• [Aim of the task] Search the data for the string "href" and copy each line where it turns up.

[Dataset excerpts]
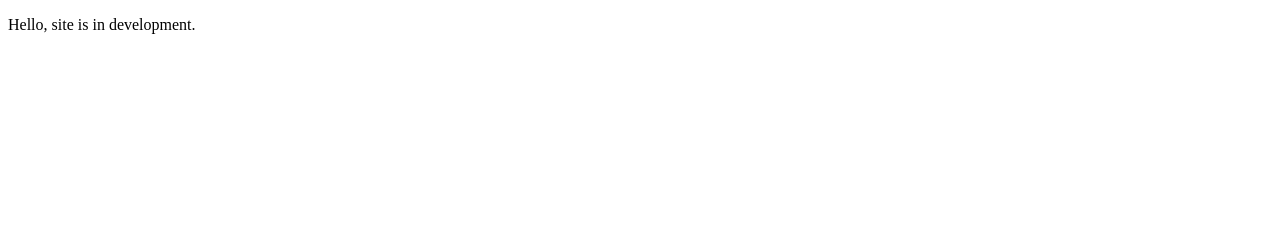
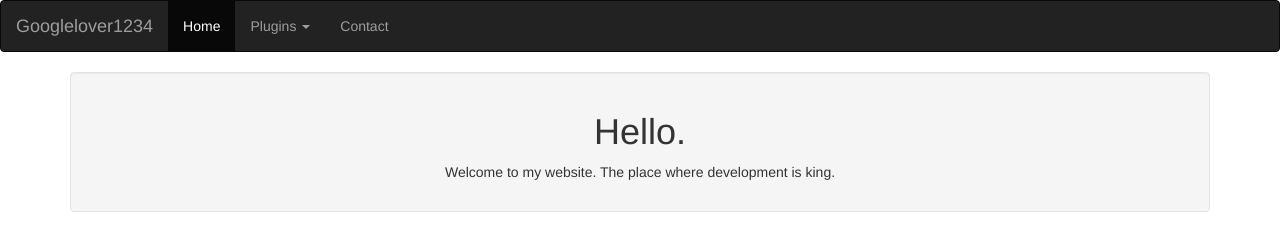
Before and after one commit to Googlelover1234/Googlelover1234.github.io, a plain HTML site: page index.html in a window 1280 px wide. Drawn offline with nearby package versions, Linux system fonts and the light colour scheme.

Commit message:
Updated Index.html

```diff
--- a/index.html
+++ b/index.html
@@ -1,12 +1,52 @@
 <!DOCTYPE html>
 <html>
 <head lang="en">
+
+    <script src="https://ajax.googleapis.com/ajax/libs/jquery/1.11.1/jquery.min.js"></script>
+    <script src="js/bootstrap.js"></script>
+
     <meta charset="UTF-8">
+    <meta name="viewport" content="width=device-width, initial-scale=1">
     <title>Googlelover1234 - Development and More</title>
+    <link rel="stylesheet" href="css/bootstrap.css">
 </head>
 <body>
 
-<p>Hello, site is in development.</p>
+<nav class="navbar navbar-inverse">
+    <div class="container-fluid">
+        <div class="navbar-header">
+            <button type="button" class="navbar-toggle" data-toggle="collapse" data-target="#myNavbar">
+                <span class="icon-bar"></span>
+                <span class="icon-bar"></span>
+                <span class="icon-bar"></span>
+            </button>
+            <a class="navbar-brand" href="#">Googlelover1234</a>
+        </div>
+        <div class="collapse navbar-collapse" id="myNavbar">
+            <ul class="nav navbar-nav">
+                <li class="active"><a href="#">Home</a></li>
+                <li class="dropdown">
+                    <a class="dropdown-toggle" data-toggle="dropdown" href="#">Plugins <span class="caret"></span></a>
+                    <ul class="dropdown-menu">
+                        <li><a href="#">AdminEssentials</a></li>
+                        <li><a href="#">mStats</a></li>
+                        <li><a href="#">Coming soon...</a></li>
+                    </ul>
+                </li>
+                <li><a href="#">Contact</a></li>
+            </ul>
+        </div>
+    </div>
+</nav>
 
+
+<div class="container">
+
+    <div class="well">
+        <h1 align="center">Hello.</h1>
+        <p align="center">Welcome to my website. The place where development is king.</p>
+    </div>
+
+</div>
 </body>
 </html>
```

• [Answer to this exercise]
+    <link rel="stylesheet" href="css/bootstrap.css">
+            <a class="navbar-brand" href="#">Googlelover1234</a>
+                <li class="active"><a href="#">Home</a></li>
+                    <a class="dropdown-toggle" data-toggle="dropdown" href="#">Plugins <span class="caret"></span></a>
+                        <li><a href="#">AdminEssentials</a></li>
+                        <li><a href="#">mStats</a></li>
+                        <li><a href="#">Coming soon...</a></li>
+                <li><a href="#">Contact</a></li>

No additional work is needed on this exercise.